Ibrahim Dosara, Zamfara commissioner for information, told AP they were awaiting more information about the incident including the number of casualties. As of now, a military aircraft has been deployed along with security forces as a manhunt for the attackers continues, he said.
Africa’s most populous country has been struggling to contain pockets of insecurity by such violent attacks especially in the troubled northern region but the latest incident is one of the deadliest in recent years.
It comes just as authorities in Nigeria claimed they were recording successes in the fight against the armed groups. The widespread banditry in Nigeria’s northwest is in addition to the Islamic extremist insurgency in the northeast that has lasted more than a decade.
Some of the bandits – whom Nigerian authorities have designated as terrorists – are now joining forces with the extremist rebels, security analysts and residents say.
The groups mostly consist of young men from the Fulani ethnic group, who had traditionally worked as nomadic cattle herders and are caught up in a decades-long conflict with Hausa farming communities over access to water and grazing land.
The problem remains that the Nigerian security personnel are outnumbered and outgunned by the assailants, according to Oluwole Ojewale of the Africa-focused Institute of Security Studies.
“We don’t have adequate security in Zamfara state but (in) some areas, we don’t have security at all,” said Yusuf Ibrahim in Gusau, the state capital.
Commissioner Dosara, however, blames informants for the persistent attacks. “One of the serious problems is that we have a lot of informants getting information to these people (the gunmen,” he said, a challenge which experts have said continues as a result of the extreme poverty in many affected communities.
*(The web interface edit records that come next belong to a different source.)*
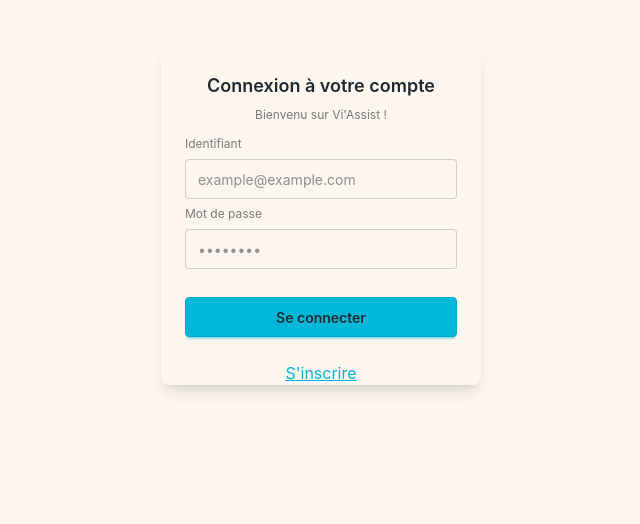
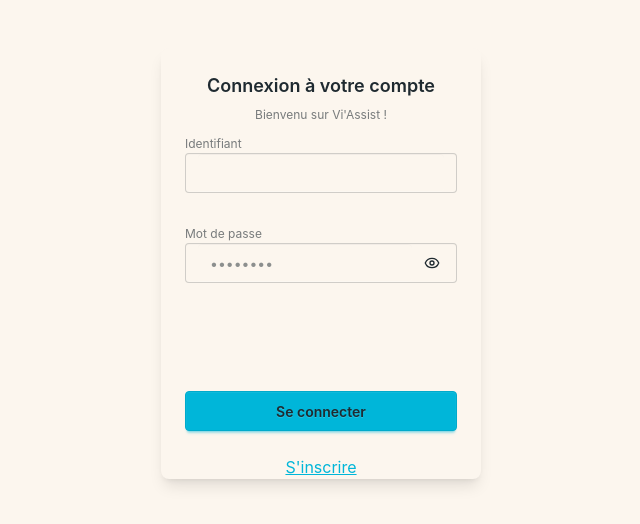
Before and after one commit to galimvar/viassist, a React (Vite) app in the folder front/: page /connexion in a window 1280 px wide. Shown: the top 524 px of the page, without its empty margins (319-959 px from the left). Built offline with nearby package versions, Linux system fonts and the light colour scheme; no server answers.

Commit message:
refacto(champs): add hide and show password, Compte and Connexion now using ChampModifier

```diff
--- a/front/src/components/ChampModifier.jsx
+++ b/front/src/components/ChampModifier.jsx
@@ -1,3 +1,6 @@
+import { useState } from 'react';
+import { Eye, EyeOff } from 'lucide-react';
+
 export default function ChampModifier({
 	id,
 	label,
@@ -8,21 +11,41 @@ export default function ChampModifier({
 	required = false,
 	...inputProps
 }) {
+	const [visible, setVisible] = useState(false);
+	const isPassword = type === 'password';
+
 	return (
 		<div>
 			<label htmlFor={id} className="label">
 				{label}
 			</label>
 
+			<label className="input w-full validator">
 				<input
 					id={id}
-				type={type}
-				className="input w-full validator"
+					type={isPassword && visible ? 'text' : type}
+					className="grow"
 					value={value}
 					onChange={(event) => onChange(event.target.value)}
 					required={required}
+					aria-describedby={error ? `${id}-error` : undefined}
 					{...inputProps}
 				/>
+
+				{isPassword && (
+					<button
+						type="button"
+						onClick={() => setVisible((v) => !v)}
+						aria-label={
+							visible ? 'Masquer le mot de passe' : 'Afficher le mot de passe'
+						}
+						aria-pressed={visible}
+						className="btn btn-ghost btn-xs btn-circle"
+					>
+						{visible ? <EyeOff size={16} /> : <Eye size={16} />}
+					</button>
+				)}
+			</label>
 
 			{error && (
 				<div id={`${id}-error`} className="validator-hint">
--- a/front/src/pages/Compte.jsx
+++ b/front/src/pages/Compte.jsx
@@ -2,7 +2,7 @@ import { useEffect, useState } from 'react';
 import { CircleCheck, CircleX } from 'lucide-react';
 import { useAuth } from '../context/AuthContext.jsx';
 import { recupererMoi, modifierProfil } from '../api/auth.js';
-import Champ from '../components/Champ.jsx';
+import ChampModifier from '../components/ChampModifier.jsx';
 
 // Réponse de l'API -> valeurs des champs. Les mots de passe démarrent toujours vides.
 function versFormulaire(p) {
@@ -166,76 +166,76 @@ function Compte() {
 		<section className="card bg-base-100 shadow-md w-full max-w-md mx-auto">
 			<form className="card-body" onSubmit={soumettre}>
 				<h1 className="card-title">Mon Compte</h1>
-				<Champ
+				<ChampModifier
 					id="nom"
 					label="Nom"
-					className="input w-full"
+					className="input w-full validator"
 					value={formulaire.nom}
 					onChange={modifier}
 					erreur={erreursChamps.nom}
 				/>
-				<Champ
+				<ChampModifier
 					id="prenom"
 					label="Prénom"
-					className="input w-full"
+					className="input w-full validator"
 					value={formulaire.prenom}
 					onChange={modifier}
 					erreur={erreursChamps.prenom}
 				/>
-				<Champ
+				<ChampModifier
 					id="mail"
 					label="Adresse mail"
 					type="email"
-					className="input w-full"
+					className="input w-full validator"
 					value={formulaire.mail}
 					onChange={modifier}
 					erreur={erreursChamps.mail}
 				/>
-				<Champ
+				<ChampModifier
 					id="date_naissance"
 					label="Date de naissance"
 					type="date"
-					className="input w-full"
+					className="input w-full validator"
 					value={formulaire.date_naissance}
 					onChange={modifier}
 					erreur={erreursChamps.date_naissance}
 				/>
-				<Champ
+				<ChampModifier
 					id="role"
 					label="Rôle"
-					className="input w-full"
+					className="input w-full validator"
 					value={formulaire.role}
 					readOnly
 				/>
 
 				<h2 className="mt-4 font-semibold">Changer de mot de passe</h2>
 				<p className="text-xs text-base-content/60">Laisse vide pour garder l'actuel.</p>
-				<Champ
+				<ChampModifier
 					id="ancien_mot_de_passe"
 					label="Mot de passe actuel"
 					type="password"
 					autoComplete="current-password"
-					className="input w-full"
+					className="input w-full validator"
 					value={formulaire.ancien_mot_de_passe}
 					onChange={modifier}
 					erreur={erreursChamps.ancien_mot_de_passe}
 				/>
-				<Champ
+				<ChampModifier
 					id="nouveau_mot_de_passe"
 					label="Nouveau mot de passe"
 					type="password"
 					autoComplete="new-password"
-					className="input w-full"
+					className="input w-full validator"
 					value={formulaire.nouveau_mot_de_passe}
 					onChange={modifier}
 					erreur={erreursChamps.nouveau_mot_de_passe}
 				/>
-				<Champ
+				<ChampModifier
 					id="confirmation_mot_de_passe"
 					label="Confirmer le nouveau mot de passe"
 					type="password"
 					autoComplete="new-password"
-					className="input w-full"
+					className="input w-full validator"
 					value={formulaire.confirmation_mot_de_passe}
 					onChange={modifier}
 					erreur={erreursChamps.confirmation_mot_de_passe}
--- a/front/src/pages/Connexion.jsx
+++ b/front/src/pages/Connexion.jsx
@@ -1,6 +1,7 @@
 import { useState } from 'react';
 import { useNavigate } from 'react-router';
 import { useAuth } from '../context/AuthContext.jsx';
+import ChampModifier from '../components/ChampModifier.jsx';
 import { CircleX } from 'lucide-react';
 
 export default function Connexion() {
@@ -30,30 +31,31 @@ export default function Connexion() {
 					<p className="text-xs text-base-content/60">Bienvenu sur Vi'Assist !</p>
 
 					<fieldset className="fieldset w-full text-left">
-						<label className="label" htmlFor="username">
-							Identifiant
-						</label>
-						<input
-							id="username"
+						<ChampModifier
+							id="mail"
+							label="Identifiant"
 							type="email"
-							className="input w-full"
-							placeholder="example@example.com"
-							onChange={(e) => {
-								setMail(e.target.value);
-							}}
+							value={mail}
+							onChange={setMail}
+							error={'Le mail est requis, au bon format'}
+							className="input w-full validator"
+							pattern="^[^\s@]+@[^\s@]+\.[^\s@]+$"
+							required
 						/>
 
-						<label className="label" htmlFor="password">
-							Mot de passe
-						</label>
-						<input
+						<ChampModifier
 							id="password"
+							label="Mot de passe"
 							type="password"
-							className="input w-full"
+							value={motDePasse}
+							onChange={setMotDePasse}
+							error={
+								"Entrez un mot de passe valide, d'au moins 8 caractères, comprenant au moins 1 lettre minuscule, 1 lettre majuscule, 1 chiffre et 1 caractère spécial"
+							}
+							className="input w-full validator"
+							pattern="(?=.*\d)(?=.*[a-z])(?=.*[A-Z])(?=.*[\W_]).{8,}"
 							placeholder="••••••••"
-							onChange={(e) => {
-								setMotDePasse(e.target.value);
-							}}
+							required
 						/>
 
 						{erreur && (
```
Lines whose indentation alone changed are shown as unchanged.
“The moment you strategize, the moment the enemies also strategize”